While these images offer little direct consolation for those suffering the burden of heat, they are helping by providing geospatial information to mitigate effects of heatwaves in the future through planning and managing water resources more efficiently.
For ESA, this particular instrument, which is called ECOSTRESS and owned by NASA’s Jet Propulsion Laboratory (JPL), is important because it is helping in the development of a new Copernicus Sentinel satellite: the Land Surface Temperature Monitoring (LSTM) mission.
ESA is using the instrument to simulate the data that will eventually be returned by LSTM, which will provide systematic measurements of the temperature of the land surface, promising to be a game-changer for urban planners and farmers, for example.
Both space agencies are working together closely to make most use out of the two missions in a synergetic manner, including JPL’s Surface Biology and Geology mission.
In fact, this collaboration is part of the overall objective of working together to lead a response to climate change – the NASA–ESA Framework Agreement for a Strategic Partnership in Earth System Science, which was signed recently.
The world has already warmed by about 1.1°C since the industrial era began and temperatures are set to keep rising unless greenhouse gas emissions are cut drastically.
Heatwaves appear to be increasing in frequency, intensity and duration because of human-induced climate change. June has been a harsh reminder of what is in store.
For several consecutive days in mid-June, many European cities endured air temperatures above 40°C.
Europe wasn’t alone in its suffering this June. Tokyo in Japan notched up air temperatures above 35°C for five days in a row, making it the worst documented run of hot weather in June since records started in 1875. In the US, by 15 June, nearly one-third of the population was under some form of heat advisory.
The city images here show land-surface temperatures in Milan, Paris and Prague on 18 June in the early afternoon.
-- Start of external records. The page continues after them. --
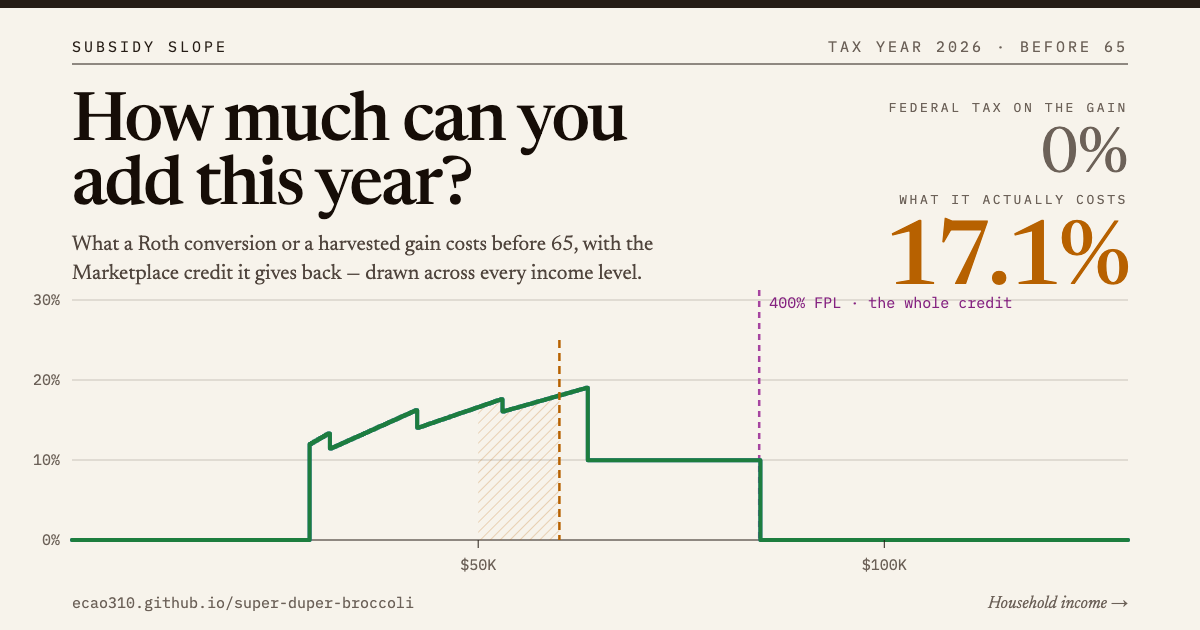
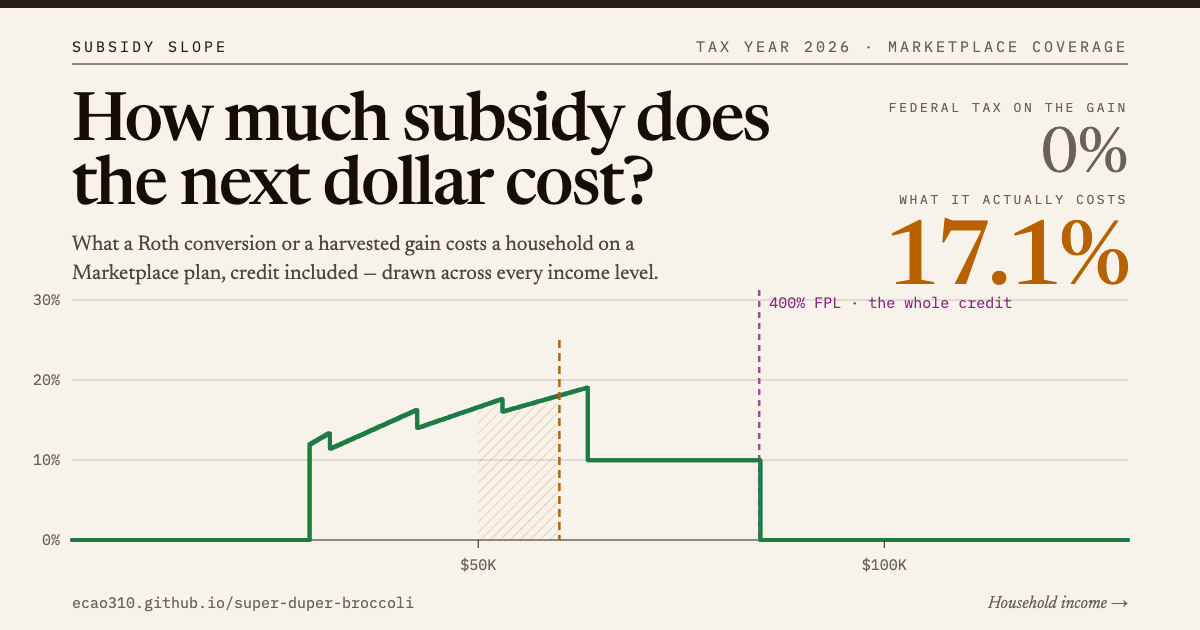
reframe to aca

diff --git a/index.html b/index.html
@@ -22,13 +22,13 @@
   <link rel="stylesheet"
     href="https://fonts.googleapis.com/css2?family=Newsreader:ital,opsz,wght@0,6..72,400..700;1,6..72,400..700&amp;family=IBM+Plex+Mono:wght@300;400;500;600&amp;display=swap" />
 
-  <title>Income Taxes in Early Retirement — Subsidy Slope</title>
+  <title>The ACA Subsidy Slope</title>
   <!-- The search result: a different surface from the share card below. It
        ends on the list of sections it promises, and `the search snippet` in
        src/guards/meta.test.ts reads that list back out and looks for each one
        in a heading the page actually renders. -->
   <meta name="description"
-    content="What a Roth conversion or a harvested gain really costs before 65, for your own household: the premium tax credit's slope, the 400% cliff and the floor.">
+    content="What a Roth conversion or a harvested gain really costs a household on a Marketplace plan: the premium tax credit's slope, the 400% cliff and the floor.">
 
   <!-- What the link looks like when it is sent rather than opened. The card
        is deliberately not the reader's own household: this is static files
@@ -38,21 +38,21 @@
        points at its own copy rather than production's. -->
   <meta property="og:type" content="website" />
   <meta property="og:site_name" content="Subsidy Slope" />
-  <meta property="og:title" content="How Much Can You Add This Year?" />
+  <meta property="og:title" content="How Much Subsidy Does the Next Dollar Cost?" />
   <meta property="og:description"
-    content="Before 65, every dollar you convert or harvest gives back a slice of your Marketplace credit — about 17 cents for a couple in the middle of the table, and all of it at 400% of the poverty line. Priced for your own household." />
+    content="Every dollar you convert or harvest while you buy coverage on the Marketplace gives back a slice of your premium tax credit — about 17 cents for a couple in the middle of the table, and all of it at 400% of the poverty line. Priced for your own household." />
   <meta property="og:url" content="https://ecao310.github.io%BASE_URL%" />
   <meta property="og:image" content="https://ecao310.github.io%BASE_URL%og-cover.png" />
   <meta property="og:image:type" content="image/png" />
   <meta property="og:image:width" content="1200" />
   <meta property="og:image:height" content="630" />
   <meta property="og:image:alt"
-    content="A chart of the all-in rate on the next dollar of household income before 65: nothing under the Medicaid floor, a sawtooth climbing from 11% to 19% through the applicable-percentage table, a 10% plateau from 300% to 400% of the poverty line, and a cliff at 400%." />
+    content="A chart of the all-in rate on the next dollar of household income for a household on a Marketplace plan: nothing under the Medicaid floor, a sawtooth climbing from 11% to 19% through the applicable-percentage table, a 10% plateau from 300% to 400% of the poverty line, and a cliff at 400%." />
 
   <meta name="twitter:card" content="summary_large_image" />
-  <meta name="twitter:title" content="How Much Can You Add This Year?" />
+  <meta name="twitter:title" content="How Much Subsidy Does the Next Dollar Cost?" />
   <meta name="twitter:description"
-    content="Before 65, every dollar you convert or harvest gives back a slice of your Marketplace credit — about 17 cents for a couple in the middle of the table, and all of it at 400% of the poverty line. Priced for your own household." />
+    content="Every dollar you convert or harvest while you buy coverage on the Marketplace gives back a slice of your premium tax credit — about 17 cents for a couple in the middle of the table, and all of it at 400% of the poverty line. Priced for your own household." />
   <meta name="twitter:image" content="https://ecao310.github.io%BASE_URL%og-cover.png" />
 </head>
 

diff --git a/src/components/Header.tsx b/src/components/Header.tsx
@@ -16,15 +16,14 @@ export interface HeaderProps {
 export const Header: React.FC<HeaderProps> = ({ linkNotes, onDismissNotes }) => (
   <header className="masthead">
     <div className="masthead-body">
-      <h1>Income Taxes in Early Retirement</h1>
+      <h1>The ACA Subsidy Slope</h1>
       <p className="subtitle">
-        Before 65, the next dollar of income rarely costs what its bracket
-        says either. A household buying its coverage on the Marketplace gives
-        back a slice of its premium tax credit with every dollar it adds
-        &mdash; around 17 cents for a couple in the middle of the table &mdash;
-        and the whole credit on the dollar that crosses 400% of the poverty
-        line. Use this tool to price a Roth conversion or a harvested gain
-        against the subsidy it costs.
+        A household that buys its coverage on the Marketplace gives back a
+        slice of its premium tax credit with every dollar of income it adds
+        &mdash; around 17 cents for a couple in the middle of the table,
+        whatever its tax bracket says &mdash; and the whole credit on the
+        dollar that crosses 400% of the poverty line. Use this tool to price a
+        Roth conversion or a harvested gain against the subsidy it costs.
       </p>
     </div>
 

diff --git a/src/guards/meta.test.tsx b/src/guards/meta.test.tsx
@@ -24,7 +24,7 @@ const meta = (attr: 'name' | 'property', key: string): string | undefined =>
 describe('the link preview', () => {
   it('names itself, describes itself and carries a card', () => {
     expect(meta('property', 'og:site_name')).toBe('Subsidy Slope');
-    expect(meta('property', 'og:title')).toBe('How Much Can You Add This Year?');
+    expect(meta('property', 'og:title')).toBe('How Much Subsidy Does the Next Dollar Cost?');
     expect(meta('property', 'og:description')).toMatch(/400% of the poverty line/);
     expect(meta('property', 'og:image')).toMatch(/og-cover\.png$/);
     expect(meta('property', 'og:image:width')).toBe('1200');

diff --git a/src/App.test.tsx b/src/App.test.tsx
@@ -21,7 +21,7 @@ pinPageYear();
 describe('the page', () => {
   it('leads with what the page is for rather than with the settings', () => {
     render(<App />);
-    const hero = screen.getByRole('heading', { name: /income taxes in early retirement/i, level: 1 });
+    const hero = screen.getByRole('heading', { name: /the aca subsidy slope/i, level: 1 });
     const subtitle = hero.nextElementSibling as HTMLElement;
     expect(subtitle).toHaveClass('subtitle');
     expect(subtitle).toHaveTextContent(/premium tax credit/);

diff --git a/src/lib/furtherReading.ts b/src/lib/furtherReading.ts
@@ -20,8 +20,7 @@ export interface Reading {
 export const FURTHER_READING: readonly Reading[] = [
   {
     href: 'https://www.reddit.com/r/financialindependence/comments/1w8a2nz/tax_optimization_in_early_retirement_maximizing/',
-    title:
-      'Tax optimization in early retirement: maximizing ACA subsidies vs. tax-gain harvesting or Roth conversions',
+    title: 'Maximizing ACA subsidies vs. tax-gain harvesting or Roth conversions',
     source: 'r/financialindependence',
   },
   {

diff --git a/src/lib/tax/scenario.ts b/src/lib/tax/scenario.ts
@@ -11,7 +11,7 @@ import type { AddedKind, FilingStatus, TaxYear } from './types';
 import { defaultTaxYear, filingParams } from './params';
 import type { FilingYearParams } from './params';
 
-/** The age the page opens on: an early retiree, some way short of Medicare. */
+/** The age the page opens on: some way short of Medicare, where the credit ends. */
 export const DEFAULT_AGE = 50;
 
 /**

diff --git a/README.md b/README.md
@@ -1,8 +1,9 @@
-# How Much Can You Add This Year?
+# How Much Subsidy Does the Next Dollar Cost?
 
-One more dollar of income before 65 — a Roth conversion, a harvested gain —
-gives back a slice of the premium tax credit that pays for a Marketplace
-plan. What that dollar actually costs is nothing like the bracket it lands in:
+One more dollar of income for a household that buys its coverage on the
+Marketplace — a Roth conversion, a harvested gain — gives back a slice of the
+premium tax credit that pays for the plan. What that dollar actually costs is
+nothing like the bracket it lands in:
 a couple whose federal tax is $0 pays 17 cents of it in credit, the rate
 climbs in a sawtooth to 19, drops to 10, and then the dollar that crosses 400%
 of the poverty line costs the whole credit at once.
@@ -14,10 +15,10 @@ the block the reader is thinking of adding.
 **Live:** https://ecao310.github.io/super-duper-broccoli/
 
 It follows [How Much Can You Take Out This Year?](https://ecao310.github.io/congenial-octo-spork/),
-which draws the same dollar after 65 — Social Security's tax torpedo, the
-IRMAA cliffs, the senior deduction's phaseout — and which drew the 400% line
-and left the loss blank, because the loss is the benchmark premium and that
-page never asked for one. This one asks, and prices the slope under the line
+which draws the same dollar once Social Security and Medicare are in the
+picture — the tax torpedo, the IRMAA cliffs, the senior deduction's phaseout —
+and which drew the 400% line and left the loss blank, because the loss is the
+benchmark premium and that page never asked for one. This one asks, and prices the slope under the line
 as well as the dollar over it. It began as an answer to a thread on
 r/financialindependence: a couple taking household income from $50,000 to
 $60,000 by harvesting a gain loses about $1,716 of credit, a 17% cost against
For comparison the wider view of land-surface temperature across much of Europe below was taken by the Copernicus Sentinel-3 mission on 18 June, slightly earlier in the day.